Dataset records
---+---
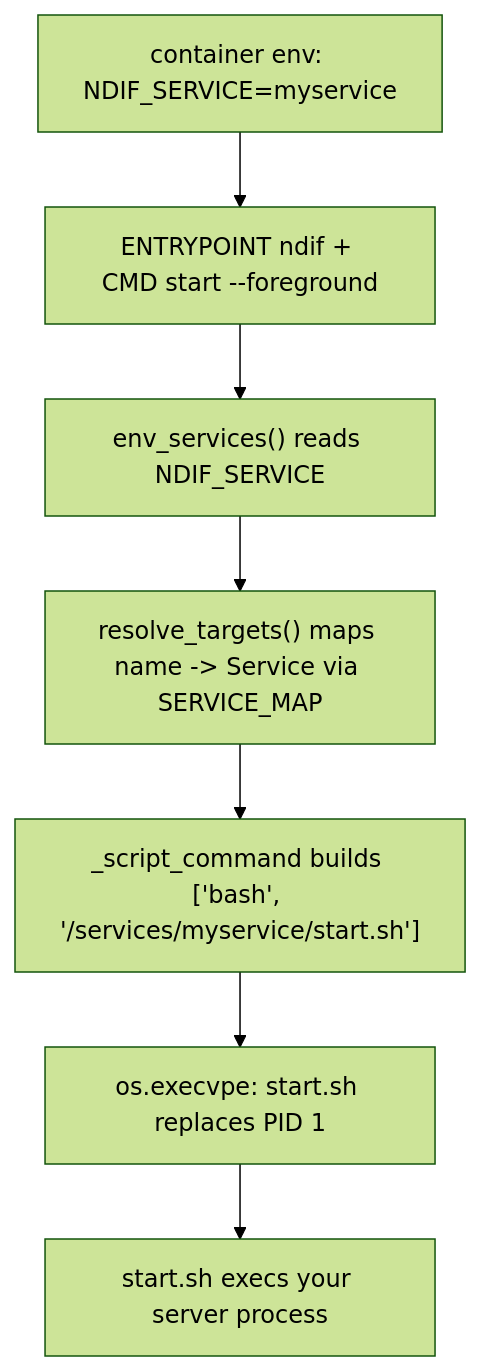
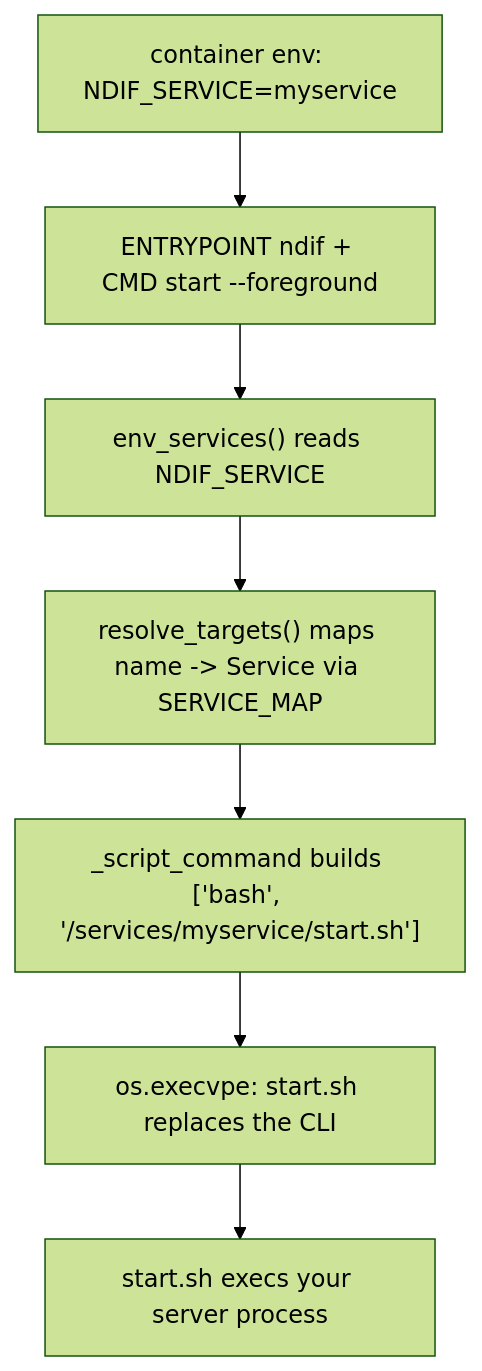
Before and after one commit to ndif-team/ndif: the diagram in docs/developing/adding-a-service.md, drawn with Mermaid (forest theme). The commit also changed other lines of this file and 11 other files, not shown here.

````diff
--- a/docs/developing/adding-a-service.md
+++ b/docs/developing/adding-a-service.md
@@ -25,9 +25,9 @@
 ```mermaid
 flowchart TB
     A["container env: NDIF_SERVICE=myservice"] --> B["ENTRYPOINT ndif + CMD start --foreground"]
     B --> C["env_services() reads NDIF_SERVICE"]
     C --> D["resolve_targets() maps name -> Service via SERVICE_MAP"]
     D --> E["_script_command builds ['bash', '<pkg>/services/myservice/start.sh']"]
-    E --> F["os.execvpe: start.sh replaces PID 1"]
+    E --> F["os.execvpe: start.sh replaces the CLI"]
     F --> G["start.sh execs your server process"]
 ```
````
---+---
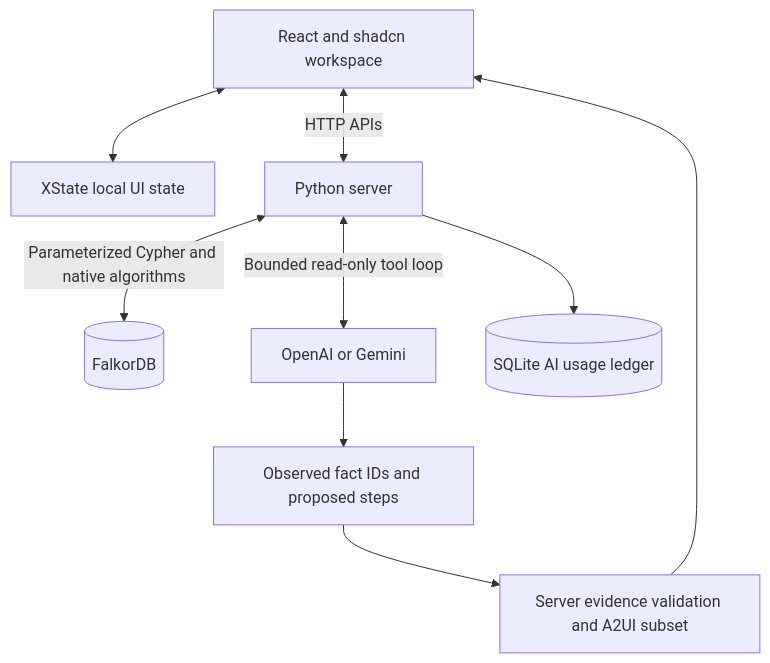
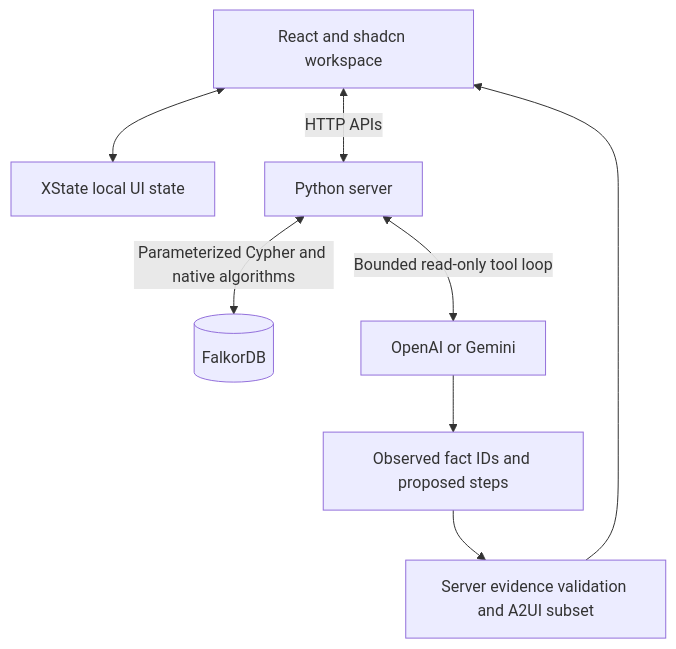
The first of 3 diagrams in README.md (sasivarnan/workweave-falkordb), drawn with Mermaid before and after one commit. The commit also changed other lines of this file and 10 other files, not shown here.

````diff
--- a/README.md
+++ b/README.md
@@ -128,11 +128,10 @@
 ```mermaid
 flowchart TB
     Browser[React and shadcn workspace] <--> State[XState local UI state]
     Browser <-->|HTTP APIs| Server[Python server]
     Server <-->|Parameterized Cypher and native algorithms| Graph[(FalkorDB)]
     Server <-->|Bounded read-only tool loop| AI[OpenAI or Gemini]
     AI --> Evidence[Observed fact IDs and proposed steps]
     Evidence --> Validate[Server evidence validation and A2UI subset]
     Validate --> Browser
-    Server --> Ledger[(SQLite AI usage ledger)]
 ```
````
---+---
TASK STATEMENT: From the entries above, restate word for word the lines from the line containing "Browser <-->|HTTP APIs|" to the line containing "Evidence --> Validate[Server", both ends included, and nothing more.

COMPLETED EXERCISE:
     Browser <-->|HTTP APIs| Server[Python server]
     Server <-->|Parameterized Cypher and native algorithms| Graph[(FalkorDB)]
     Server <-->|Bounded read-only tool loop| AI[OpenAI or Gemini]
     AI --> Evidence[Observed fact IDs and proposed steps]
     Evidence --> Validate[Server evidence validation and A2UI subset]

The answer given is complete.